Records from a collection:
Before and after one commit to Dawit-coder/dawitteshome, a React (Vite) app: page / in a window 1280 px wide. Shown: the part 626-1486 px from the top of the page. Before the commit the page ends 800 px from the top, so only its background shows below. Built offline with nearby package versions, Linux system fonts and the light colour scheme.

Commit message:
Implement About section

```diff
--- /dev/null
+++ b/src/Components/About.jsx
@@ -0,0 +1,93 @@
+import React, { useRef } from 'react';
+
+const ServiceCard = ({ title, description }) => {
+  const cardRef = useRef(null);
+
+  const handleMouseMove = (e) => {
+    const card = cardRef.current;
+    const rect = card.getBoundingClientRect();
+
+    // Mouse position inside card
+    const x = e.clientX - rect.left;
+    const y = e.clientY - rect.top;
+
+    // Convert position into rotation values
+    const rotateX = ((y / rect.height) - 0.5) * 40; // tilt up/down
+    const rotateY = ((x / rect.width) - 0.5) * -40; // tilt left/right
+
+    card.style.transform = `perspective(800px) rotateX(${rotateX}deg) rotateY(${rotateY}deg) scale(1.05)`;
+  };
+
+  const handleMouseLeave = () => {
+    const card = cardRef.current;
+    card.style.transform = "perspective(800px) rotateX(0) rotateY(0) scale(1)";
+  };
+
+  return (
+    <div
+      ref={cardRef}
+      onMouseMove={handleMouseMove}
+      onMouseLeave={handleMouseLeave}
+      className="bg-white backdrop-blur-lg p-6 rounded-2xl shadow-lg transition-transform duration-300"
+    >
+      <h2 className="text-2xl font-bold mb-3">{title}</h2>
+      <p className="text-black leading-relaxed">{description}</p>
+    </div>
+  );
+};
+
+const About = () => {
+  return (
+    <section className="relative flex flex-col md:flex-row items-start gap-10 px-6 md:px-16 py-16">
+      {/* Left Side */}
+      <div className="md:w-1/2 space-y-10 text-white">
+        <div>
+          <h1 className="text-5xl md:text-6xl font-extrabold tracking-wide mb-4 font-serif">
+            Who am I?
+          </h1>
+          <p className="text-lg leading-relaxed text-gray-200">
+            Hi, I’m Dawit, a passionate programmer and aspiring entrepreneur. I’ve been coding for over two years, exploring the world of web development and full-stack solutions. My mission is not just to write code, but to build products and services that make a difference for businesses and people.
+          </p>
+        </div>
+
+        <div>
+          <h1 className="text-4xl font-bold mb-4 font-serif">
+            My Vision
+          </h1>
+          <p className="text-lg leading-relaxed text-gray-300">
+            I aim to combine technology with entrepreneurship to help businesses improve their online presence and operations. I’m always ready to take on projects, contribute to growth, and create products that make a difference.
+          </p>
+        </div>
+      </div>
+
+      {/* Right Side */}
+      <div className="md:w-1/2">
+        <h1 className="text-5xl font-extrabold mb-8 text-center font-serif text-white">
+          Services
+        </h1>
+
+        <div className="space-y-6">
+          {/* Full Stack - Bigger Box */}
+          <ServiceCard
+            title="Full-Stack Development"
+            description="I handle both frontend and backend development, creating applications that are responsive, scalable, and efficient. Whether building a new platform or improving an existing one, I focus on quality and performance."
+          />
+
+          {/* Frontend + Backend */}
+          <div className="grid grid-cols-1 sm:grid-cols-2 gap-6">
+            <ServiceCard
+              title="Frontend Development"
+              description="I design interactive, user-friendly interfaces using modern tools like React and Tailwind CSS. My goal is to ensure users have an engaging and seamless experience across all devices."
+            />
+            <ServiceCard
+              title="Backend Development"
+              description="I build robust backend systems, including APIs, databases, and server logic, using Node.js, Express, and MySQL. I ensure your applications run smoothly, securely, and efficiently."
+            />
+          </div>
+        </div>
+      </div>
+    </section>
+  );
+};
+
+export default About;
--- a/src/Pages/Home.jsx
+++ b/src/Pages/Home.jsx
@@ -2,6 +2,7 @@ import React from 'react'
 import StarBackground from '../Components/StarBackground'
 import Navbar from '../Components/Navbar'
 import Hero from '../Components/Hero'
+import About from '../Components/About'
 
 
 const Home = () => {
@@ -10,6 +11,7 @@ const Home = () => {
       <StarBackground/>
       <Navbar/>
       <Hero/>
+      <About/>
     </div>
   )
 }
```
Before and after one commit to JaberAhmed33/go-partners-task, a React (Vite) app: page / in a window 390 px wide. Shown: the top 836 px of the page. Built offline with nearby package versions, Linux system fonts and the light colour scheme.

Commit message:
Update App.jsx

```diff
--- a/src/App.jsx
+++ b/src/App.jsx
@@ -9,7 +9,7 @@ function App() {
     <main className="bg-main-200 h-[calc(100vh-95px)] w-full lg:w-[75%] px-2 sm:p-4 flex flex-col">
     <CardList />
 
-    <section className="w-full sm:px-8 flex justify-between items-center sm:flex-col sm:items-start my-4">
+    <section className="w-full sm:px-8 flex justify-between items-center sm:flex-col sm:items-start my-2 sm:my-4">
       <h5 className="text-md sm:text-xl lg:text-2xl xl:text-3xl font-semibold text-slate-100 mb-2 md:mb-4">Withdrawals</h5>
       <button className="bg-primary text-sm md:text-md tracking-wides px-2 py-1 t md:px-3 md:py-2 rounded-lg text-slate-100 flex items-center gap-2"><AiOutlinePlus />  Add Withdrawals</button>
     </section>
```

> [Try it]: Using the entries above, please restate each one word for word.

> [Result]:
Before and after one commit to Dawit-coder/dawitteshome, a React (Vite) app: page / in a window 1280 px wide. Shown: the part 626-1486 px from the top of the page. Before the commit the page ends 800 px from the top, so only its background shows below. Built offline with nearby package versions, Linux system fonts and the light colour scheme.

Commit message:
Implement About section

```diff
--- /dev/null
+++ b/src/Components/About.jsx
@@ -0,0 +1,93 @@
+import React, { useRef } from 'react';
+
+const ServiceCard = ({ title, description }) => {
+  const cardRef = useRef(null);
+
+  const handleMouseMove = (e) => {
+    const card = cardRef.current;
+    const rect = card.getBoundingClientRect();
+
+    // Mouse position inside card
+    const x = e.clientX - rect.left;
+    const y = e.clientY - rect.top;
+
+    // Convert position into rotation values
+    const rotateX = ((y / rect.height) - 0.5) * 40; // tilt up/down
+    const rotateY = ((x / rect.width) - 0.5) * -40; // tilt left/right
+
+    card.style.transform = `perspective(800px) rotateX(${rotateX}deg) rotateY(${rotateY}deg) scale(1.05)`;
+  };
+
+  const handleMouseLeave = () => {
+    const card = cardRef.current;
+    card.style.transform = "perspective(800px) rotateX(0) rotateY(0) scale(1)";
+  };
+
+  return (
+    <div
+      ref={cardRef}
+      onMouseMove={handleMouseMove}
+      onMouseLeave={handleMouseLeave}
+      className="bg-white backdrop-blur-lg p-6 rounded-2xl shadow-lg transition-transform duration-300"
+    >
+      <h2 className="text-2xl font-bold mb-3">{title}</h2>
+      <p className="text-black leading-relaxed">{description}</p>
+    </div>
+  );
+};
+
+const About = () => {
+  return (
+    <section className="relative flex flex-col md:flex-row items-start gap-10 px-6 md:px-16 py-16">
+      {/* Left Side */}
+      <div className="md:w-1/2 space-y-10 text-white">
+        <div>
+          <h1 className="text-5xl md:text-6xl font-extrabold tracking-wide mb-4 font-serif">
+            Who am I?
+          </h1>
+          <p className="text-lg leading-relaxed text-gray-200">
+            Hi, I’m Dawit, a passionate programmer and aspiring entrepreneur. I’ve been coding for over two years, exploring the world of web development and full-stack solutions. My mission is not just to write code, but to build products and services that make a difference for businesses and people.
+          </p>
+        </div>
+
+        <div>
+          <h1 className="text-4xl font-bold mb-4 font-serif">
+            My Vision
+          </h1>
+          <p className="text-lg leading-relaxed text-gray-300">
+            I aim to combine technology with entrepreneurship to help businesses improve their online presence and operations. I’m always ready to take on projects, contribute to growth, and create products that make a difference.
+          </p>
+        </div>
+      </div>
+
+      {/* Right Side */}
+      <div className="md:w-1/2">
+        <h1 className="text-5xl font-extrabold mb-8 text-center font-serif text-white">
+          Services
+        </h1>
+
+        <div className="space-y-6">
+          {/* Full Stack - Bigger Box */}
+          <ServiceCard
+            title="Full-Stack Development"
+            description="I handle both frontend and backend development, creating applications that are responsive, scalable, and efficient. Whether building a new platform or improving an existing one, I focus on quality and performance."
+          />
+
+          {/* Frontend + Backend */}
+          <div className="grid grid-cols-1 sm:grid-cols-2 gap-6">
+            <ServiceCard
+              title="Frontend Development"
+              description="I design interactive, user-friendly interfaces using modern tools like React and Tailwind CSS. My goal is to ensure users have an engaging and seamless experience across all devices."
+            />
+            <ServiceCard
+              title="Backend Development"
+              description="I build robust backend systems, including APIs, databases, and server logic, using Node.js, Express, and MySQL. I ensure your applications run smoothly, securely, and efficiently."
+            />
+          </div>
+        </div>
+      </div>
+    </section>
+  );
+};
+
+export default About;
--- a/src/Pages/Home.jsx
+++ b/src/Pages/Home.jsx
@@ -2,6 +2,7 @@ import React from 'react'
 import StarBackground from '../Components/StarBackground'
 import Navbar from '../Components/Navbar'
 import Hero from '../Components/Hero'
+import About from '../Components/About'
 
 
 const Home = () => {
@@ -10,6 +11,7 @@ const Home = () => {
       <StarBackground/>
       <Navbar/>
       <Hero/>
+      <About/>
     </div>
   )
 }
```
Before and after one commit to JaberAhmed33/go-partners-task, a React (Vite) app: page / in a window 390 px wide. Shown: the top 836 px of the page. Built offline with nearby package versions, Linux system fonts and the light colour scheme.

Commit message:
Update App.jsx

```diff
--- a/src/App.jsx
+++ b/src/App.jsx
@@ -9,7 +9,7 @@ function App() {
     <main className="bg-main-200 h-[calc(100vh-95px)] w-full lg:w-[75%] px-2 sm:p-4 flex flex-col">
     <CardList />
 
-    <section className="w-full sm:px-8 flex justify-between items-center sm:flex-col sm:items-start my-4">
+    <section className="w-full sm:px-8 flex justify-between items-center sm:flex-col sm:items-start my-2 sm:my-4">
       <h5 className="text-md sm:text-xl lg:text-2xl xl:text-3xl font-semibold text-slate-100 mb-2 md:mb-4">Withdrawals</h5>
       <button className="bg-primary text-sm md:text-md tracking-wides px-2 py-1 t md:px-3 md:py-2 rounded-lg text-slate-100 flex items-center gap-2"><AiOutlinePlus />  Add Withdrawals</button>
     </section>
```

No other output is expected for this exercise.